The Benefits and Limitations of Net Promoter Score + How to Overcome Them

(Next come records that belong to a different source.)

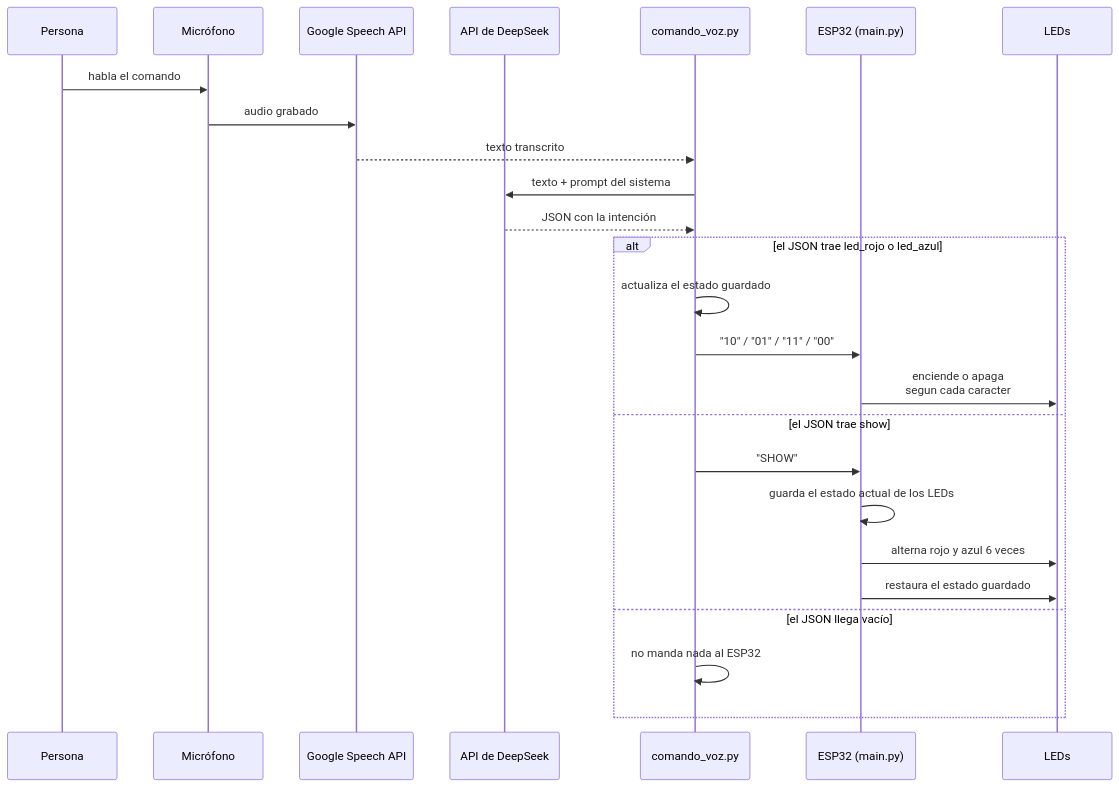
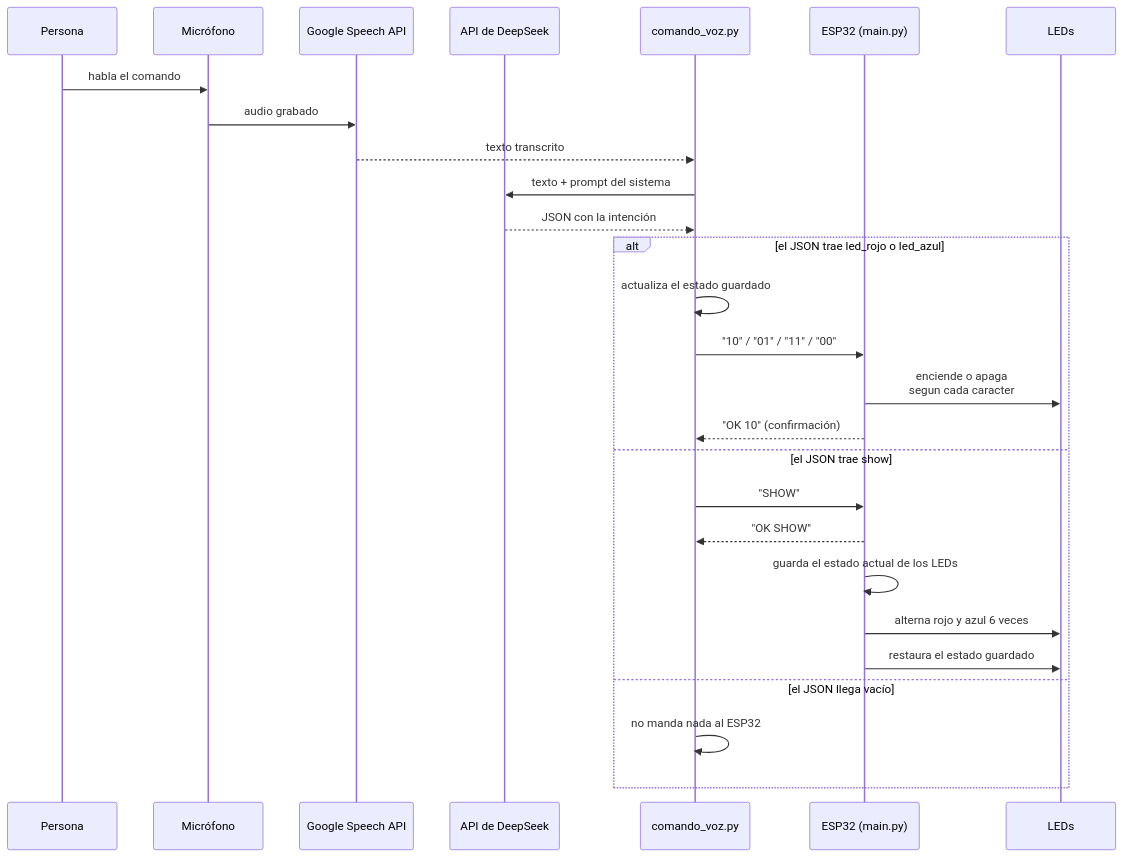
Before and after one commit to Dathinel/Sensores-Teoria: the second of 3 diagrams in 4-chatbot-asistente-voz/README.md, drawn with Mermaid. The commit also changed other lines of this file and 72 other files, not shown here.

````diff
--- a/4-chatbot-asistente-voz/README.md
+++ b/4-chatbot-asistente-voz/README.md
@@ -41,29 +41,31 @@
 ```mermaid
 sequenceDiagram
     participant P as Persona
     participant Mic as Micrófono
     participant G as Google Speech API
     participant DS as API de DeepSeek
     participant PC as comando_voz.py
     participant ESP as ESP32 (main.py)
     participant LEDs as LEDs
 
     P->>Mic: habla el comando
     Mic->>G: audio grabado
     G-->>PC: texto transcrito
     PC->>DS: texto + prompt del sistema
     DS-->>PC: JSON con la intención
 
     alt el JSON trae led_rojo o led_azul
         PC->>PC: actualiza el estado guardado
         PC->>ESP: "10" / "01" / "11" / "00"
         ESP->>LEDs: enciende o apaga<br/>segun cada caracter
+        ESP-->>PC: "OK 10" (confirmación)
     else el JSON trae show
         PC->>ESP: "SHOW"
+        ESP-->>PC: "OK SHOW"
         ESP->>ESP: guarda el estado actual de los LEDs
         ESP->>LEDs: alterna rojo y azul 6 veces
         ESP->>LEDs: restaura el estado guardado
     else el JSON llega vacío
         PC->>PC: no manda nada al ESP32
     end
 ```
````
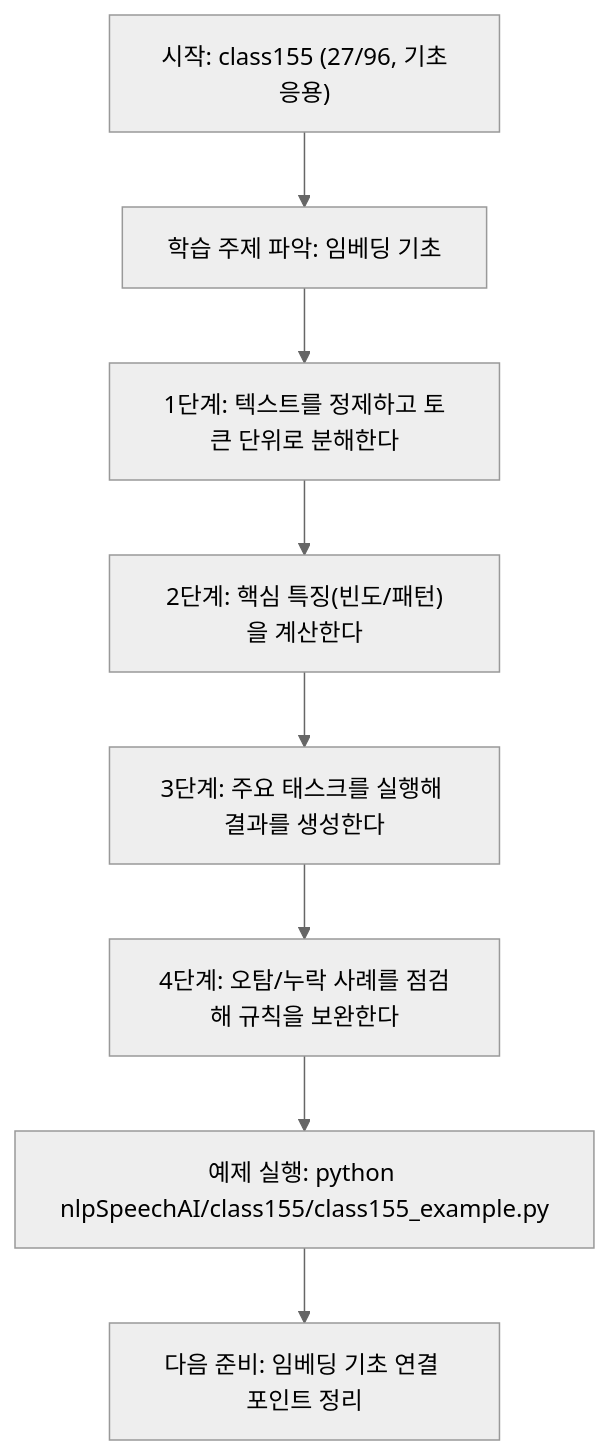
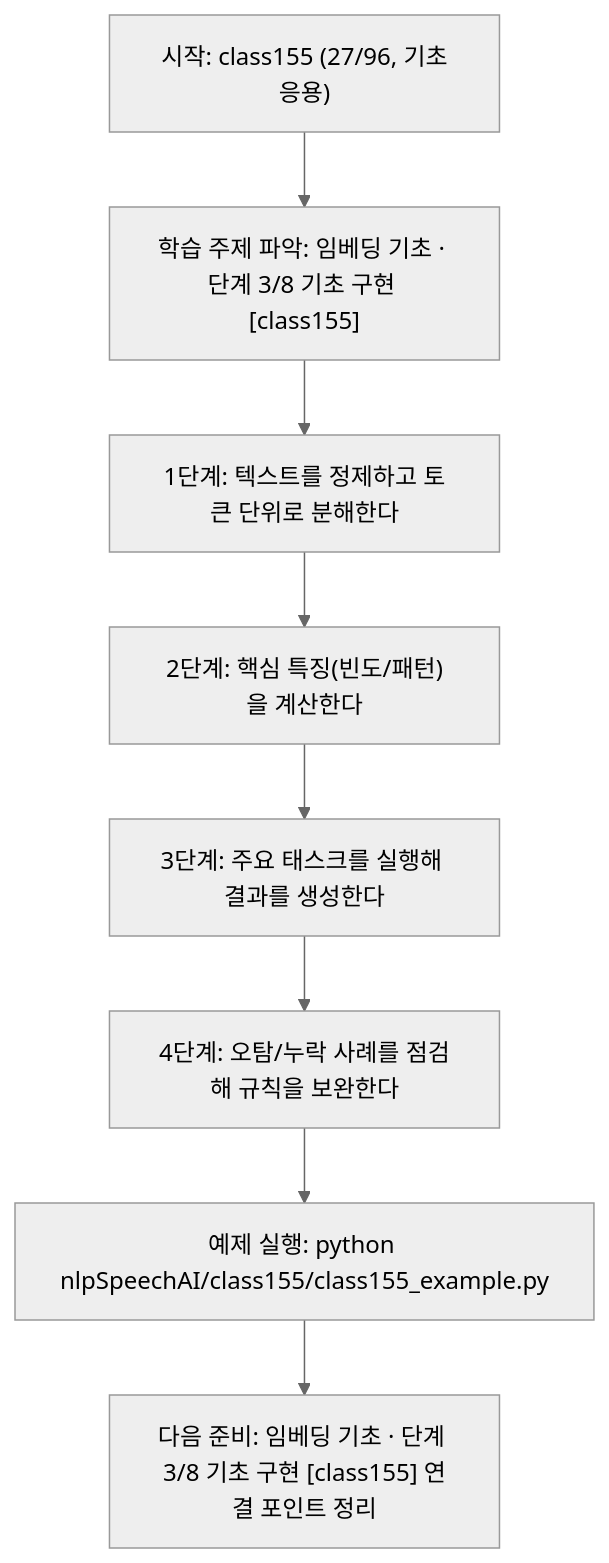
The diagram in nlpSpeechAI/class155/class155.md (edumgt/Python-AI_Agent-Class), drawn with Mermaid (neutral theme) before and after one commit. The commit also changed other lines of this file and 522 other files, not shown here.

````diff
--- a/nlpSpeechAI/class155/class155.md
+++ b/nlpSpeechAI/class155/class155.md
@@ -112,18 +113,18 @@
 ```mermaid
 flowchart TD
 N1["시작: class155 (27/96, 기초응용)"]
-N2["학습 주제 파악: 임베딩 기초"]
+N2["학습 주제 파악: 임베딩 기초 · 단계 3/8 기초 구현 [class155]"]
 N3["1단계: 텍스트를 정제하고 토큰 단위로 분해한다"]
 N4["2단계: 핵심 특징(빈도/패턴)을 계산한다"]
 N5["3단계: 주요 태스크를 실행해 결과를 생성한다"]
 N6["4단계: 오탐/누락 사례를 점검해 규칙을 보완한다"]
 N7["예제 실행: python nlpSpeechAI/class155/class155_example.py"]
-N8["다음 준비: 임베딩 기초 연결 포인트 정리"]
+N8["다음 준비: 임베딩 기초 · 단계 3/8 기초 구현 [class155] 연결 포인트 정리"]
 N1 --> N2
 N2 --> N3
 N3 --> N4
 N4 --> N5
 N5 --> N6
 N6 --> N7
 N7 --> N8
 ```
````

Like with almost every measure of customer satisfaction there are benefits and drawbacks to measuring NPS. It’s important to recognize that for all the advantages measuring NPS can offer, it is not a complete system. Read on to find out how you can maximize your benefits and overcome any limitations of NPS.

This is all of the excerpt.